*** Provided entries Section Begins ***
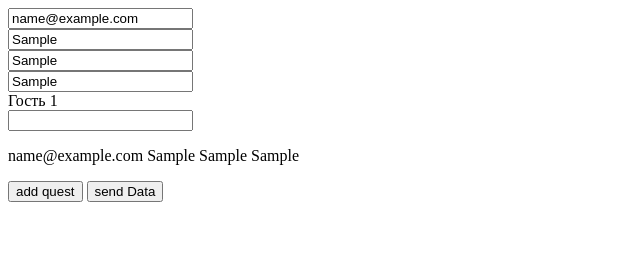
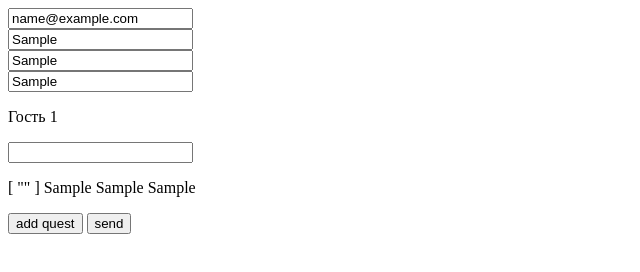
Before and after one commit to agadullin/vue, a plain HTML site: page index.html in a window 1280 px wide. Both pictures are taken after typing "name@example.com", "Sample", "Sample", "Sample" into the empty fields and a click on the button "add quest". Shown: the whole page, without its empty margins (0-640 px from the left). Drawn offline with nearby package versions, Linux system fonts and the light colour scheme.

Commit message:
commit 2

```diff
--- a/index.html
+++ b/index.html
@@ -9,7 +9,7 @@
 </head>
 <body>
 
-    <form id="att" action="">
+    <form id="att" action="go.html" method="POST">
         <input v-model="email"
                placeholder="Email"
                type="text">
@@ -28,14 +28,14 @@
         <br>
 
         <div v-for="(item, i) in items">
-            <div v-on:dbclick="delQuest">Гость {{ i + 1 }}</div>
+            <p v-on:dblclick="QA">Гость {{ i + 1 }}</p>
             <input type="text">
         </div>
-        <p> {{ email }} {{ firstName }} {{ lastName }}  {{ phone }}</p>
+        <p> {{ items }} {{ firstName }} {{ lastName }}  {{ phone }}</p>
         <input type="button"
-                v-on:click="addQuest"
+                v-on:click="addQuest()"
                 value="add quest">
-        <input type="button" value="send Data">
+        <button>send</button>
     </form>
 
     <script>
@@ -52,13 +52,15 @@
 
             methods: {
                 addQuest() {
-                   this.items.push(1);
+                   this.items.push("");
+                   console.log(this.items);
                 },
 
-                delQuest() {
-                    this.items.pop();
+                QA() {
+                     this.items.pop();
+                   console.log(this.items);
                 }
-            },
+            }
         })
     </script>
 </body>
```
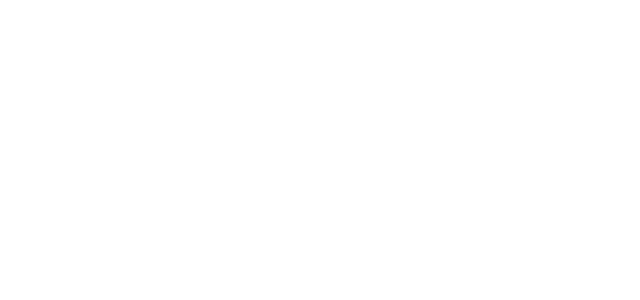
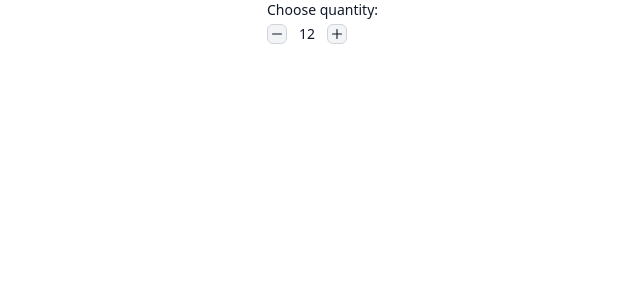
Before and after one commit to themesberg/tailwind-nuxt-starter, a Nuxt app: page /Input-Counter in a window 1280 px wide. Before the commit this address had no page. Shown: the top 300 px of the page, without its empty margins (213-853 px from the left). Built offline with nearby package versions, Linux system fonts and the light colour scheme.

Commit message:
chore(flowbite): update to `v2.2.0` and add input counter example

```diff
--- a/package.json
+++ b/package.json
@@ -22,6 +22,6 @@
     "nuxt": "3.0.0"
   },
   "dependencies": {
-    "flowbite": "^2.1.1"
+    "flowbite": "^2.2.0"
   }
 }
--- /dev/null
+++ b/pages/Input-Counter.vue
@@ -0,0 +1,53 @@
+<script setup>
+import { onMounted } from 'vue'
+import { InputCounter } from 'flowbite'
+onMounted(() => {
+   // set the target element of the input field
+   const $targetEl = document.getElementById('counter-input-example');
+
+    // optionally set the increment and decrement elements
+    const $incrementEl = document.getElementById('increment-button');
+
+    const $decrementEl = document.getElementById('decrement-button');
+
+    // optional options with default values and callback functions
+    const options = {
+        minValue: 0,
+        maxValue: null, // infinite
+        onIncrement: () => {
+            console.log('input field value has been incremented');
+        },
+        onDecrement: () => {
+            console.log('input field value has been decremented');
+        }
+    };
+
+    const instanceOptions = {
+        id: 'counter-input-example',
+        override: true
+    };
+
+    if ($targetEl) {
+        const counterInput = new InputCounter($targetEl, $incrementEl, $decrementEl, options, instanceOptions);
+    }
+})
+</script>
+
+<template>
+  <form class="max-w-xs mx-auto">
+        <label for="counter-input-example" class="block mb-1 text-sm font-medium text-gray-900 dark:text-white">Choose quantity:</label>
+        <div class="relative flex items-center">
+            <button type="button" id="decrement-button" class="flex-shrink-0 bg-gray-100 dark:bg-gray-700 dark:hover:bg-gray-600 dark:border-gray-600 hover:bg-gray-200 inline-flex items-center justify-center border border-gray-300 rounded-md h-5 w-5 focus:ring-gray-100 dark:focus:ring-gray-700 focus:ring-2 focus:outline-none">
+                <svg class="w-2.5 h-2.5 text-gray-900 dark:text-white" aria-hidden="true" xmlns="http://www.w3.org/2000/svg" fill="none" viewBox="0 0 18 2">
+                    <path stroke="currentColor" stroke-linecap="round" stroke-linejoin="round" stroke-width="2" d="M1 1h16"/>
+                </svg>
+            </button>
+            <input type="text" id="counter-input-example" class="flex-shrink-0 text-gray-900 dark:text-white border-0 bg-transparent text-sm font-normal focus:outline-none focus:ring-0 max-w-[2.5rem] text-center" placeholder="" value="12" required>
+            <button type="button" id="increment-button" class="flex-shrink-0 bg-gray-100 dark:bg-gray-700 dark:hover:bg-gray-600 dark:border-gray-600 hover:bg-gray-200 inline-flex items-center justify-center border border-gray-300 rounded-md h-5 w-5 focus:ring-gray-100 dark:focus:ring-gray-700 focus:ring-2 focus:outline-none">
+                <svg class="w-2.5 h-2.5 text-gray-900 dark:text-white" aria-hidden="true" xmlns="http://www.w3.org/2000/svg" fill="none" viewBox="0 0 18 18">
+                    <path stroke="currentColor" stroke-linecap="round" stroke-linejoin="round" stroke-width="2" d="M9 1v16M1 9h16"/>
+                </svg>
+            </button>
+        </div>
+    </form>
+</template>
--- a/pages/index.vue
+++ b/pages/index.vue
@@ -16,6 +16,7 @@
                 <A href="/popover" class="block w-full px-4 py-2 border-b border-gray-200 cursor-pointer hover:bg-gray-100 hover:text-blue-700 focus:outline-none focus:ring-2 focus:ring-blue-700 focus:text-blue-700 dark:border-gray-600 dark:hover:bg-gray-600 dark:hover:text-white dark:focus:ring-gray-500 dark:focus:text-white">Popover</A>
                 <A href="/tabs" class="block w-full px-4 py-2 border-b border-gray-200 cursor-pointer hover:bg-gray-100 hover:text-blue-700 focus:outline-none focus:ring-2 focus:ring-blue-700 focus:text-blue-700 dark:border-gray-600 dark:hover:bg-gray-600 dark:hover:text-white dark:focus:ring-gray-500 dark:focus:text-white">Tabs</A>
                 <A href="/tooltip" class="block w-full px-4 py-2 border-b border-gray-200 cursor-pointer hover:bg-gray-100 hover:text-blue-700 focus:outline-none focus:ring-2 focus:ring-blue-700 focus:text-blue-700 dark:border-gray-600 dark:hover:bg-gray-600 dark:hover:text-white dark:focus:ring-gray-500 dark:focus:text-white">Tooltip</A>
+                <A href="/input-counter" class="block w-full px-4 py-2 border-b border-gray-200 cursor-pointer hover:bg-gray-100 hover:text-blue-700 focus:outline-none focus:ring-2 focus:ring-blue-700 focus:text-blue-700 dark:border-gray-600 dark:hover:bg-gray-600 dark:hover:text-white dark:focus:ring-gray-500 dark:focus:text-white">Input Counter</A>
             </div>
             <p class="mb-8">Learn more about <a href="https://flowbite.com/docs/getting-started/nuxt-js/" class="text-blue-600 hover:underline">Flowbite + Nuxt.js here</a>.</p>
           </div>
```
Also changed, not shown: 1 other file (tests, documents, lock files or other folders).
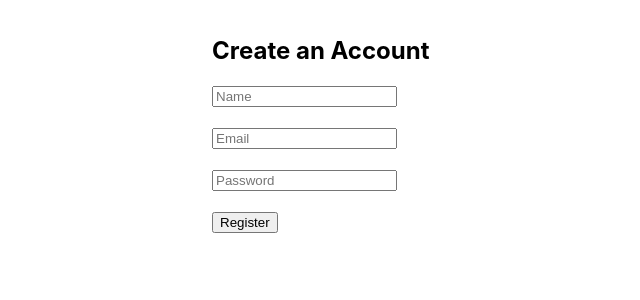
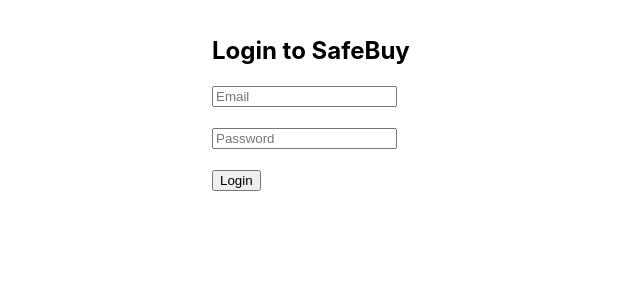
Before and after one commit to SoniyaKodipunjula/safebuy-ecommerce, a React (Create React App) app in the folder client/: page / in a window 1280 px wide. Shown: the top 300 px of the page, without its empty margins (228-868 px from the left). Built offline with nearby package versions, Linux system fonts and the light colour scheme; no server answers.

Commit message:
Add Login component and wire it to App.js

```diff
--- a/client/src/App.js
+++ b/client/src/App.js
@@ -1,13 +1,12 @@
 
 import React from "react";
-import Register from "./components/Register";
+import Login from "./components/Login";
 
 function App() {
   return (
     <div className="App">
-      <Register />
+      <Login />
     </div>
   );
 }
-
 export default App;
```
*** Provided entries Section Ends ***
◆ What you have to do: Word for word, give the entries back in full; the pictures do not belong in the copy.

◆ Exercise solution:
Before and after one commit to agadullin/vue, a plain HTML site: page index.html in a window 1280 px wide. Both pictures are taken after typing "name@example.com", "Sample", "Sample", "Sample" into the empty fields and a click on the button "add quest". Shown: the whole page, without its empty margins (0-640 px from the left). Drawn offline with nearby package versions, Linux system fonts and the light colour scheme.

Commit message:
commit 2

```diff
--- a/index.html
+++ b/index.html
@@ -9,7 +9,7 @@
 </head>
 <body>
 
-    <form id="att" action="">
+    <form id="att" action="go.html" method="POST">
         <input v-model="email"
                placeholder="Email"
                type="text">
@@ -28,14 +28,14 @@
         <br>
 
         <div v-for="(item, i) in items">
-            <div v-on:dbclick="delQuest">Гость {{ i + 1 }}</div>
+            <p v-on:dblclick="QA">Гость {{ i + 1 }}</p>
             <input type="text">
         </div>
-        <p> {{ email }} {{ firstName }} {{ lastName }}  {{ phone }}</p>
+        <p> {{ items }} {{ firstName }} {{ lastName }}  {{ phone }}</p>
         <input type="button"
-                v-on:click="addQuest"
+                v-on:click="addQuest()"
                 value="add quest">
-        <input type="button" value="send Data">
+        <button>send</button>
     </form>
 
     <script>
@@ -52,13 +52,15 @@
 
             methods: {
                 addQuest() {
-                   this.items.push(1);
+                   this.items.push("");
+                   console.log(this.items);
                 },
 
-                delQuest() {
-                    this.items.pop();
+                QA() {
+                     this.items.pop();
+                   console.log(this.items);
                 }
-            },
+            }
         })
     </script>
 </body>
```
Before and after one commit to themesberg/tailwind-nuxt-starter, a Nuxt app: page /Input-Counter in a window 1280 px wide. Before the commit this address had no page. Shown: the top 300 px of the page, without its empty margins (213-853 px from the left). Built offline with nearby package versions, Linux system fonts and the light colour scheme.

Commit message:
chore(flowbite): update to `v2.2.0` and add input counter example

```diff
--- a/package.json
+++ b/package.json
@@ -22,6 +22,6 @@
     "nuxt": "3.0.0"
   },
   "dependencies": {
-    "flowbite": "^2.1.1"
+    "flowbite": "^2.2.0"
   }
 }
--- /dev/null
+++ b/pages/Input-Counter.vue
@@ -0,0 +1,53 @@
+<script setup>
+import { onMounted } from 'vue'
+import { InputCounter } from 'flowbite'
+onMounted(() => {
+   // set the target element of the input field
+   const $targetEl = document.getElementById('counter-input-example');
+
+    // optionally set the increment and decrement elements
+    const $incrementEl = document.getElementById('increment-button');
+
+    const $decrementEl = document.getElementById('decrement-button');
+
+    // optional options with default values and callback functions
+    const options = {
+        minValue: 0,
+        maxValue: null, // infinite
+        onIncrement: () => {
+            console.log('input field value has been incremented');
+        },
+        onDecrement: () => {
+            console.log('input field value has been decremented');
+        }
+    };
+
+    const instanceOptions = {
+        id: 'counter-input-example',
+        override: true
+    };
+
+    if ($targetEl) {
+        const counterInput = new InputCounter($targetEl, $incrementEl, $decrementEl, options, instanceOptions);
+    }
+})
+</script>
+
+<template>
+  <form class="max-w-xs mx-auto">
+        <label for="counter-input-example" class="block mb-1 text-sm font-medium text-gray-900 dark:text-white">Choose quantity:</label>
+        <div class="relative flex items-center">
+            <button type="button" id="decrement-button" class="flex-shrink-0 bg-gray-100 dark:bg-gray-700 dark:hover:bg-gray-600 dark:border-gray-600 hover:bg-gray-200 inline-flex items-center justify-center border border-gray-300 rounded-md h-5 w-5 focus:ring-gray-100 dark:focus:ring-gray-700 focus:ring-2 focus:outline-none">
+                <svg class="w-2.5 h-2.5 text-gray-900 dark:text-white" aria-hidden="true" xmlns="http://www.w3.org/2000/svg" fill="none" viewBox="0 0 18 2">
+                    <path stroke="currentColor" stroke-linecap="round" stroke-linejoin="round" stroke-width="2" d="M1 1h16"/>
+                </svg>
+            </button>
+            <input type="text" id="counter-input-example" class="flex-shrink-0 text-gray-900 dark:text-white border-0 bg-transparent text-sm font-normal focus:outline-none focus:ring-0 max-w-[2.5rem] text-center" placeholder="" value="12" required>
+            <button type="button" id="increment-button" class="flex-shrink-0 bg-gray-100 dark:bg-gray-700 dark:hover:bg-gray-600 dark:border-gray-600 hover:bg-gray-200 inline-flex items-center justify-center border border-gray-300 rounded-md h-5 w-5 focus:ring-gray-100 dark:focus:ring-gray-700 focus:ring-2 focus:outline-none">
+                <svg class="w-2.5 h-2.5 text-gray-900 dark:text-white" aria-hidden="true" xmlns="http://www.w3.org/2000/svg" fill="none" viewBox="0 0 18 18">
+                    <path stroke="currentColor" stroke-linecap="round" stroke-linejoin="round" stroke-width="2" d="M9 1v16M1 9h16"/>
+                </svg>
+            </button>
+        </div>
+    </form>
+</template>
--- a/pages/index.vue
+++ b/pages/index.vue
@@ -16,6 +16,7 @@
                 <A href="/popover" class="block w-full px-4 py-2 border-b border-gray-200 cursor-pointer hover:bg-gray-100 hover:text-blue-700 focus:outline-none focus:ring-2 focus:ring-blue-700 focus:text-blue-700 dark:border-gray-600 dark:hover:bg-gray-600 dark:hover:text-white dark:focus:ring-gray-500 dark:focus:text-white">Popover</A>
                 <A href="/tabs" class="block w-full px-4 py-2 border-b border-gray-200 cursor-pointer hover:bg-gray-100 hover:text-blue-700 focus:outline-none focus:ring-2 focus:ring-blue-700 focus:text-blue-700 dark:border-gray-600 dark:hover:bg-gray-600 dark:hover:text-white dark:focus:ring-gray-500 dark:focus:text-white">Tabs</A>
                 <A href="/tooltip" class="block w-full px-4 py-2 border-b border-gray-200 cursor-pointer hover:bg-gray-100 hover:text-blue-700 focus:outline-none focus:ring-2 focus:ring-blue-700 focus:text-blue-700 dark:border-gray-600 dark:hover:bg-gray-600 dark:hover:text-white dark:focus:ring-gray-500 dark:focus:text-white">Tooltip</A>
+                <A href="/input-counter" class="block w-full px-4 py-2 border-b border-gray-200 cursor-pointer hover:bg-gray-100 hover:text-blue-700 focus:outline-none focus:ring-2 focus:ring-blue-700 focus:text-blue-700 dark:border-gray-600 dark:hover:bg-gray-600 dark:hover:text-white dark:focus:ring-gray-500 dark:focus:text-white">Input Counter</A>
             </div>
             <p class="mb-8">Learn more about <a href="https://flowbite.com/docs/getting-started/nuxt-js/" class="text-blue-600 hover:underline">Flowbite + Nuxt.js here</a>.</p>
           </div>
```
Also changed, not shown: 1 other file (tests, documents, lock files or other folders).
Before and after one commit to SoniyaKodipunjula/safebuy-ecommerce, a React (Create React App) app in the folder client/: page / in a window 1280 px wide. Shown: the top 300 px of the page, without its empty margins (228-868 px from the left). Built offline with nearby package versions, Linux system fonts and the light colour scheme; no server answers.

Commit message:
Add Login component and wire it to App.js

```diff
--- a/client/src/App.js
+++ b/client/src/App.js
@@ -1,13 +1,12 @@
 
 import React from "react";
-import Register from "./components/Register";
+import Login from "./components/Login";
 
 function App() {
   return (
     <div className="App">
-      <Register />
+      <Login />
     </div>
   );
 }
-
 export default App;
```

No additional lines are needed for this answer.